Our editor summarizes five things you should know about international expansion and operations, all from Vistra blog posts published last year.
Vistra has conducted its second global research study investigating the state of the private equity industry. Our study participants provide a wide range of perspectives, and include limited partners, general partners and legal intermediaries. The report identifies predominant trends in private equity now and how those trends are changing and affecting investor behavior. It addresses how the financial crisis continues to influence regulation and compliance, the rise in co-investment and large fund sizes, and how political uncertainties such as Brexit are affecting the PE decision-making process. It also examines the participants’ views of the future of private equity.
The OECD recently issued information on its Pillar Two, which is part of a larger plan to prevent multinationals from shifting profits to reduce or eliminate taxes. We provide a summary of the new OECD document and explain why it’s key to understanding the changing world of corporate taxation.
In a recent interview, the managing director of Vistra’s Reading, UK office said of operating internationally: “VAT and indirect taxes look deceptively simple but can go horribly wrong on a small detail, especially with cross-border transactions.” The bottom line is that if your organization operates abroad or is considering international expansion, you’ll have to understand and follow the indirect tax laws of each country of operation. Failure to comply with VAT rules, or to understand your entitlements under local law, can lead to additional costs, unanticipated tax liabilities, potentially needless VAT registrations and of course financial penalties.
The EU adopted a VAT Action Plan in 2016, and four so-called “VAT quick fixes” from the plan are going into effect in January. The quick fixes apply to all businesses — both EU- and non-EU-based — that trade in the bloc. We summarize the fixes and tell you how they apply in three common cross-border supply situations.
The U.S. Treasury and IRS released guidance this month on the base erosion and anti-abuse tax and the foreign tax credit. We summarize the BEAT and FTC regulations so you’ll understand how they’ll affect your multinational organization.

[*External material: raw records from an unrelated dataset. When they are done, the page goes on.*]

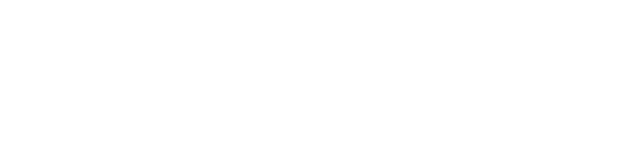
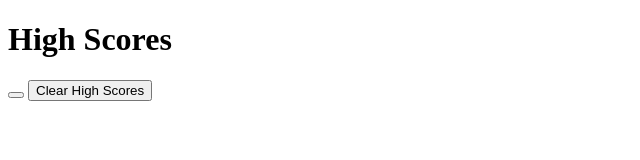
Before and after one commit to jrbeike/Code-Quiz, a plain HTML site: page high-scores.html in a window 1280 px wide. Shown: the whole page, without its empty margins (0-640 px from the left). Drawn offline with Linux system fonts and the light colour scheme.

Commit message:
Update high-scores.html
add buttons

```diff
--- a/high-scores.html
+++ b/high-scores.html
@@ -8,3 +8,13 @@
     <link rel="stylesheet" href="./assets/css/style.css">
     <link rel="stylesheet" href="./assets/css/high-scores.css">
 </head>
+
+<body>
+    <main class="page-content hs-section-wrapper">
+        <h1>High Scores</h1>
+        <div class="scores-entries-wrapper">
+            <button class="btn" id="go-back-btn" type="button"><a href="index.html"></a></button>
+            <button class="btn" id="clear-scores-btn" type="submit">Clear High Scores</button>
+        </div>
+    </main>
+</body>
```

If you operate in Singapore, you need to know that 2019 is the first year of mandatory transfer pricing documentation in that country. This post addresses the new requirements and provides an overview of transfer pricing concepts.